Customers say holding Quest Concrete accountable has been a nightmare.
"Nobody is taking responsibility whatsoever,” said Barkey.
Many customers have used Secretary of State records, which show the business has changed registered agents three times: first it was Todd Holzer, then it was Ben Caughey, and now it’sICE Miller LLP c/o Jeffrey A. Hokanson.”
In Indiana, a registered agent is usually just the person who accepts correspondence for the business. Registered agents are not necessarily in charge.
In fact, when you create a business with the Indiana Secretary of State's office, state law does not require you to list who owns or manages the company— a fact consumers say leads to a lot of confusion.
“A new entity may not have investors, shareholders, directors, managers, etc.” said Lindsey Eaton, a spokesperson for the Secretary of State’s Office, in an email to WRTV. “The Secretary of State cannot require any information other than what is required by statute. For an LLC, that statute does not require governing person information at formation, nor does it require the names of the managers or members.”
Customers say Quest Concrete is connected to a similar-sounding business, Quest Exteriors.

The Better Business Bureau says the names were used interchangeably.
Customer Busy Boyer of Fishers signed contracts with both Quest Concrete and Quest Exteriors, records show.
WRTV Investigates was in Hamilton County court on March 28 when Boyer won a $988 judgment against Quest Exteriors, but the judge said she needed to find a better address to serve Quest Concrete.

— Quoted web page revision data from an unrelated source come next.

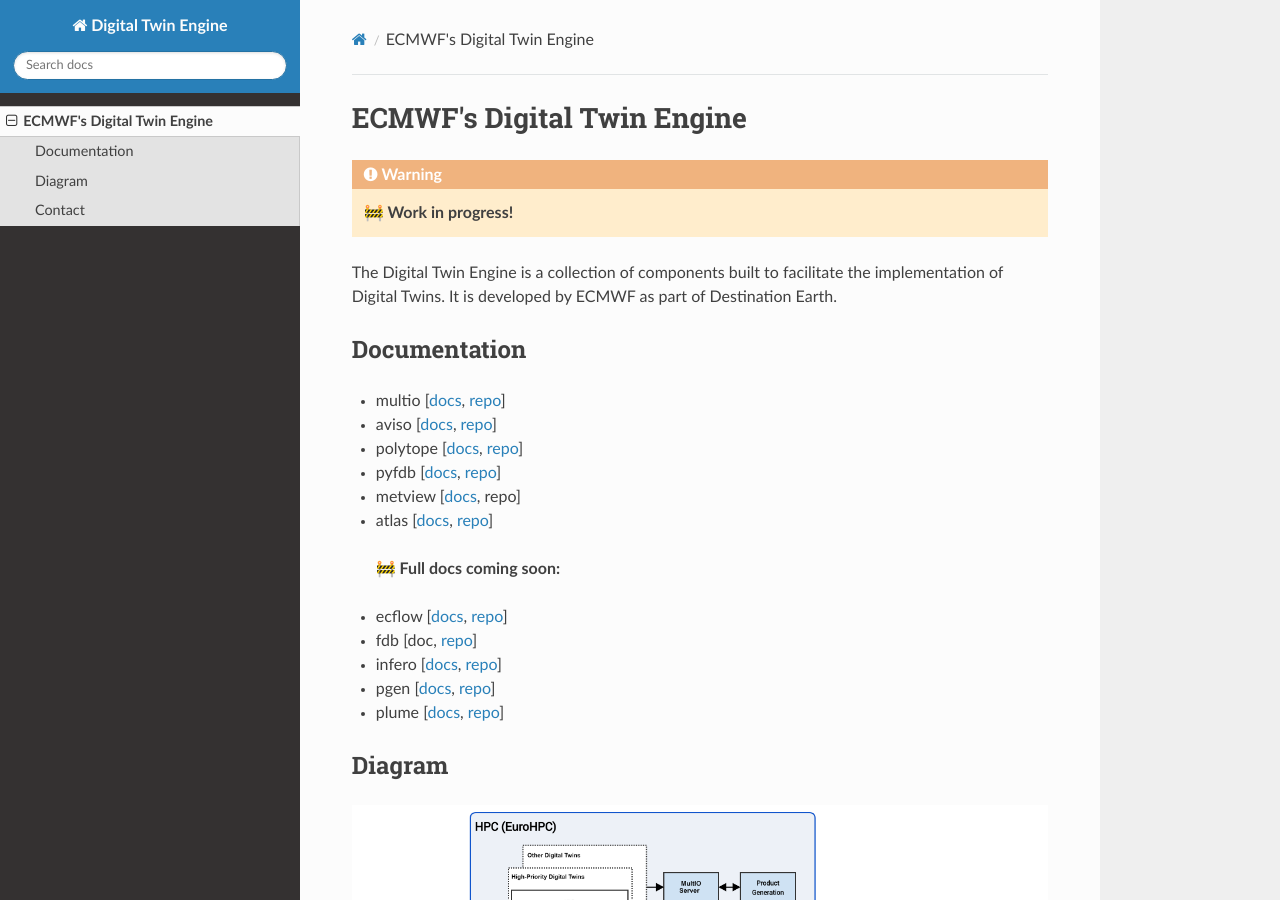
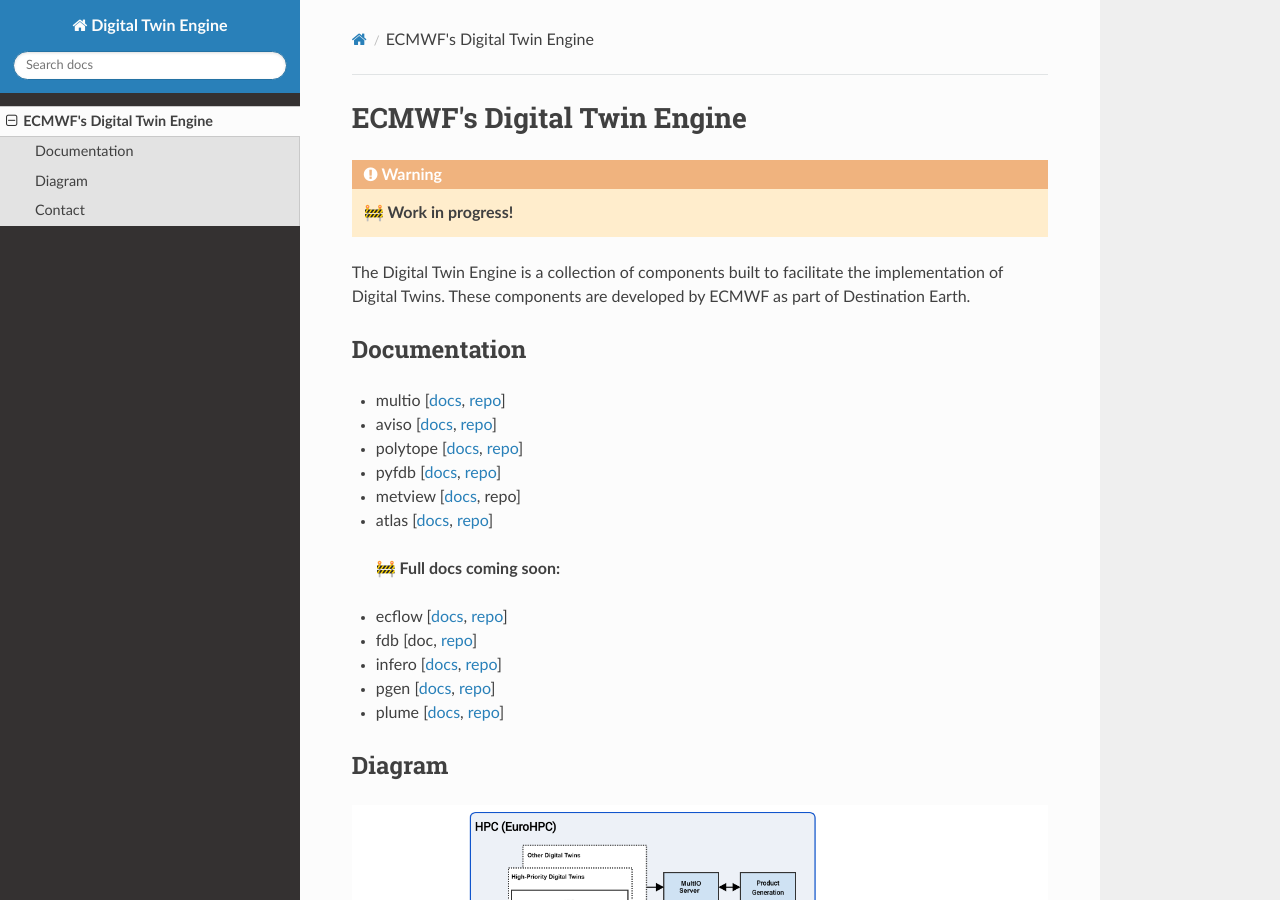
Before and after one commit to ecmwf-projects/digital-twin-engine, an MkDocs documentation site: the page built from docs/index.md, in a window 1280 px wide and 900 px high. Built offline with MkDocs 1.6.1, drawn with Linux system fonts in a browser that asks for light colours; nearby versions of some CDN libraries.

Commit message:
rephrase

```diff
--- a/docs/index.md
+++ b/docs/index.md
@@ -3,7 +3,7 @@
 !!! Warning
     **🚧 Work in progress!**
 
-The Digital Twin Engine is a collection of components built to facilitate the implementation of Digital Twins. It is developed by ECMWF as part of Destination Earth.
+The Digital Twin Engine is a collection of components built to facilitate the implementation of Digital Twins. These components are developed by ECMWF as part of Destination Earth.
 
 ## Documentation
 
```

"It's hard to get somebody served when there's so many addresses listed and so many registered agents and the names keep changing,” said Boyer. “A layperson like me- you have no where to go! "

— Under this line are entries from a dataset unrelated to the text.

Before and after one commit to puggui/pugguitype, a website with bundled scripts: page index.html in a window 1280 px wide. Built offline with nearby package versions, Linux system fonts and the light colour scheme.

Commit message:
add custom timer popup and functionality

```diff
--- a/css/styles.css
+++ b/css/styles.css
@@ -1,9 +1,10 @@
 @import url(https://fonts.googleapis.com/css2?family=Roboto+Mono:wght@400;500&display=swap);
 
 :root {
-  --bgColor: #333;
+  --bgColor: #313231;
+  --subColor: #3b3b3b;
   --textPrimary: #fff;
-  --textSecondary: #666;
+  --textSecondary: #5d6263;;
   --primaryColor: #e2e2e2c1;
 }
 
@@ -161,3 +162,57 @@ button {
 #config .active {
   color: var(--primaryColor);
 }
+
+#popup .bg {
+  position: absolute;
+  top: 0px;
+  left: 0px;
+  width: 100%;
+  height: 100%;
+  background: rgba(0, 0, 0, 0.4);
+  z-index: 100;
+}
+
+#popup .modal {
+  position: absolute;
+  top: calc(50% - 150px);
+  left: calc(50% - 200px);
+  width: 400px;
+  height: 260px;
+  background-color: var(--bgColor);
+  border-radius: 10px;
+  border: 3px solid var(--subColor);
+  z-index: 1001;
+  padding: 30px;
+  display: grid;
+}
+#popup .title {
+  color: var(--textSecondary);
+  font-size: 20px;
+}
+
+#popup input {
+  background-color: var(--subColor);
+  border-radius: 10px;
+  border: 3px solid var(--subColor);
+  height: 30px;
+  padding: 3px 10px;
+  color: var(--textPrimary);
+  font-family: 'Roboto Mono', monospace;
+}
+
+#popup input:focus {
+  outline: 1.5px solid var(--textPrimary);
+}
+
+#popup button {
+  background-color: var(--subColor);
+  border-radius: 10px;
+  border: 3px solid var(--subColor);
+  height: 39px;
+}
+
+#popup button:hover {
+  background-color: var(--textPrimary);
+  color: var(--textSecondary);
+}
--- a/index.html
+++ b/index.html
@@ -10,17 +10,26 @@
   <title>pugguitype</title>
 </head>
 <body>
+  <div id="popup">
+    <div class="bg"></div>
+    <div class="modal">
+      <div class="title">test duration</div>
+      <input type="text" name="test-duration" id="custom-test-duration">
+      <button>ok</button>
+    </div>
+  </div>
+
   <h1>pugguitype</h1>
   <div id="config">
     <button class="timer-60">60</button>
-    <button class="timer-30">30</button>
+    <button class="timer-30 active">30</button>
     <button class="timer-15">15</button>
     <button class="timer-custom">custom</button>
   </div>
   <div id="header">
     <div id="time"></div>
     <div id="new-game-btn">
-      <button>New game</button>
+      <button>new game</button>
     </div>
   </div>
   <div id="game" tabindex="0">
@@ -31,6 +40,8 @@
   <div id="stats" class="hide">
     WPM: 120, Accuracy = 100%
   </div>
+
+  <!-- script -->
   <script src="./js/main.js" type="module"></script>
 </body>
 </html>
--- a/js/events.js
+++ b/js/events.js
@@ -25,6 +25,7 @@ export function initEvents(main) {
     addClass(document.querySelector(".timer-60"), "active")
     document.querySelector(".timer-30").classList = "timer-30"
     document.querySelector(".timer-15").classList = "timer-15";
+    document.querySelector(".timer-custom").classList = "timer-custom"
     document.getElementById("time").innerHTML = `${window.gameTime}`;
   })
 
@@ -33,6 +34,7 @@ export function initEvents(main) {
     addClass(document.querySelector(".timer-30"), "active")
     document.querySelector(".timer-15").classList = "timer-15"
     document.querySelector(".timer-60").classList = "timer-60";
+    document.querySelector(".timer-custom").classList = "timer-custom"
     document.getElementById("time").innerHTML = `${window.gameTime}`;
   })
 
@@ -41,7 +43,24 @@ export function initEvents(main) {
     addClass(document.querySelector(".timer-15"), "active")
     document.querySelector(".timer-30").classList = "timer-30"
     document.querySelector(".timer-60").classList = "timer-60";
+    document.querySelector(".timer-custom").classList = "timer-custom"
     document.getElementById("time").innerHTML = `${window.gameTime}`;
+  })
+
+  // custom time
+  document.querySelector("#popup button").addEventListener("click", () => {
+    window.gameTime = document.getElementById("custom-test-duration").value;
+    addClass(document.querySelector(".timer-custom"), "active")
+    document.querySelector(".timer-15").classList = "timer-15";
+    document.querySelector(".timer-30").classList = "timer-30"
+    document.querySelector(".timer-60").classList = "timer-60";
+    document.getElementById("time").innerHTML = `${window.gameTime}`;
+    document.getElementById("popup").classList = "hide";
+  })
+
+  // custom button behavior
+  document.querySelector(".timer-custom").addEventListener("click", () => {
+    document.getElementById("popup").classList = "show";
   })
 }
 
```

Boyer also got a letter from ICE Miller saying Quest Concrete is out of funds.
“You’re stuck,” said Boyer. “There’s nothing for you to do.”
Attorney Ben Caughey showed up to Boyer’s hearing.
He served as a registered agent for Quest Concrete earlier this year, and now represents former registered agent Todd Holzer, who was also named in Boyer’s lawsuit.
WRTV Investigates asked Caughey if he knows what happened to customers’ money.
“I don’t have any comment,” said Caughey as he left court.
Busy Boyer’s trial against Todd Holzer is scheduled for June 12.
No one from Quest Concrete LLC showed up to her hearing on March 28.

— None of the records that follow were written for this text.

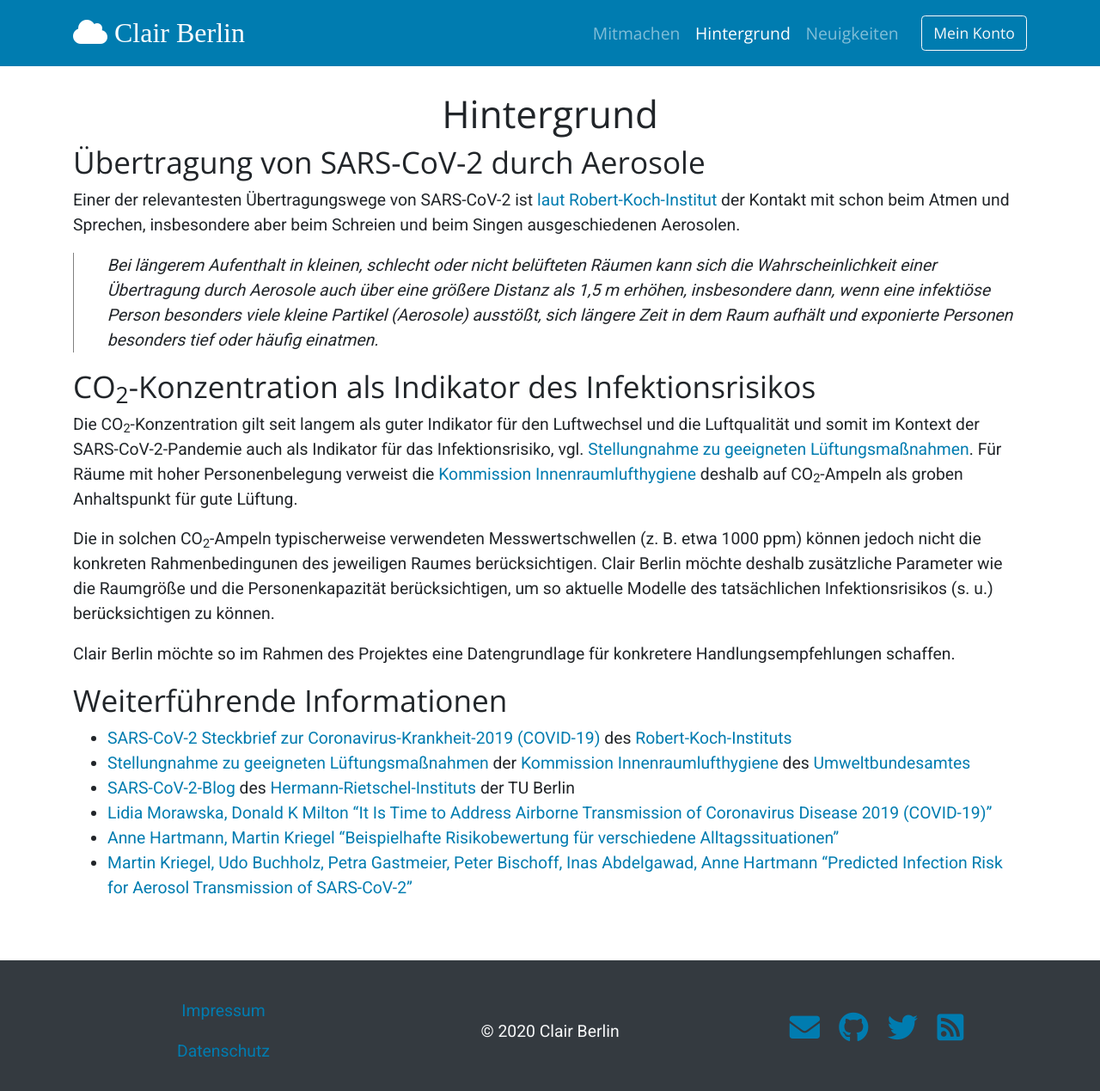
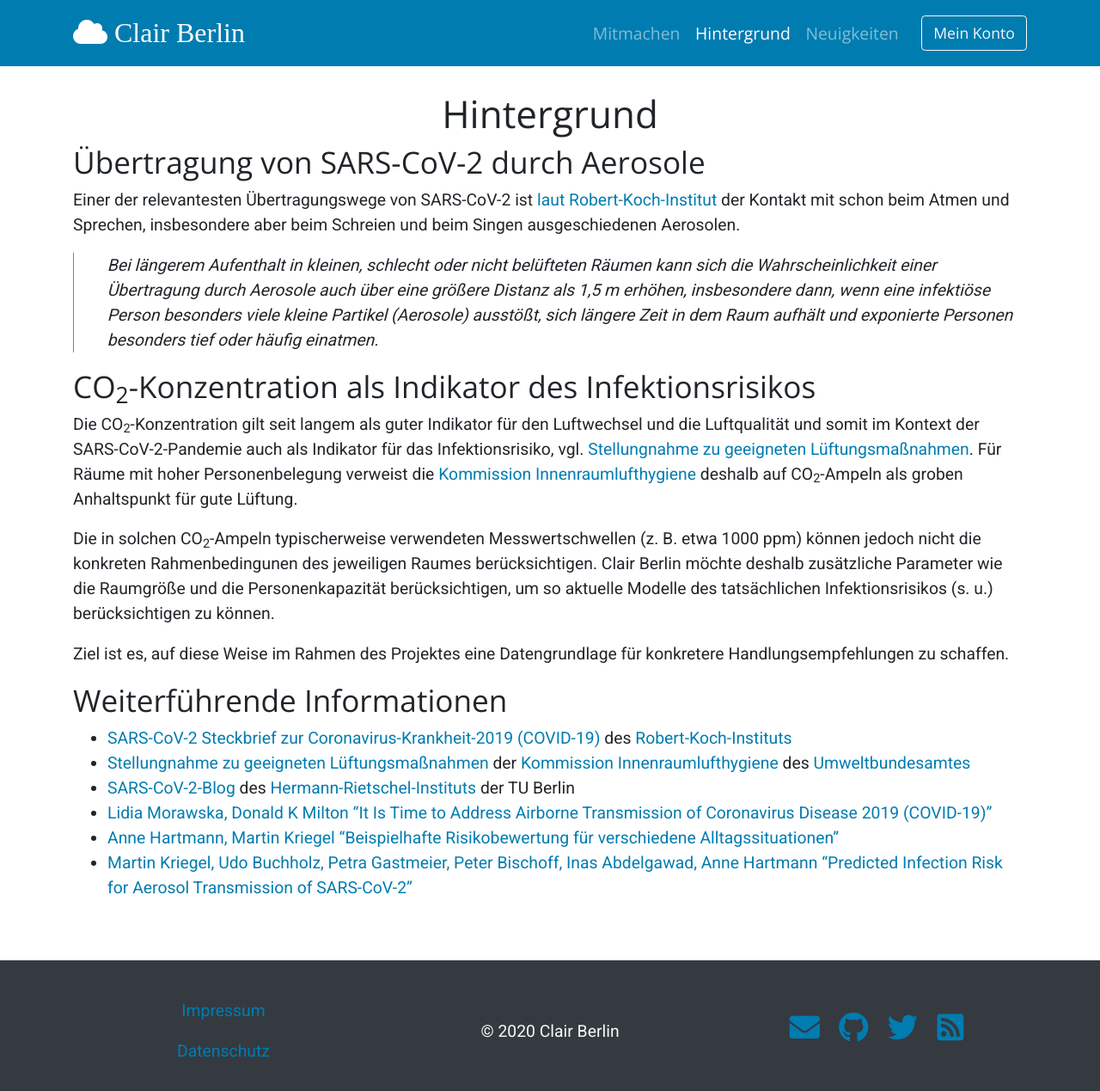
Before and after one commit to ClairBerlin/clair-website, a Jekyll site: the page built from hintergrund.md, in a window 1280 px wide and 1281 px high. Shown: the top 1269 px of the window at 86% size. Built offline with Jekyll 4.4.1, drawn with Linux system fonts in a browser that asks for light colours; some web fonts are replaced.

Commit message:
Improve wording

```diff
--- a/hintergrund.md
+++ b/hintergrund.md
@@ -35,8 +35,8 @@ deshalb zusätzliche Parameter wie die Raumgröße und die Personenkapazität
 berücksichtigen, um so aktuelle Modelle des tatsächlichen Infektionsrisikos (s.
 u.) berücksichtigen zu können.
 
-Clair Berlin möchte so im Rahmen des Projektes eine Datengrundlage für
-konkretere Handlungsempfehlungen schaffen.
+Ziel ist es, auf diese Weise im Rahmen des Projektes eine Datengrundlage für
+konkretere Handlungsempfehlungen zu schaffen.
 
 ## Weiterführende Informationen
 
```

“It’s infuriating,” said Boyer.
Secretary of State records show Quest Concrete’s manager was listed as Carie Gossett.
Quest Exterior’s registered agent was listed as Mike Gossett.
WRTV Investigates knocked on the Gossett’s door at their home and left a business card, but we have not heard back.

Since November, customers have filed at least 16 lawsuits against Quest Concrete, Quest Exteriors or their leadership.
Fed up with the courts, consumers like Vince Helmer and Justin Barkey have filed police reports with various agencies in the hopes of finding out where their money went.
They say Indiana needs to make it easier for consumers to hold businesses accountable.
“We understand that identifying responsible parties can sometimes be a frustrating experience,” said Lindsey Eaton with the Secretary of State’s office in an email to WRTV. “The Secretary of State’s office cannot provide legal advice, and recommends consultation with an attorney or consumer advocacy resource (i.e. Attorney General).”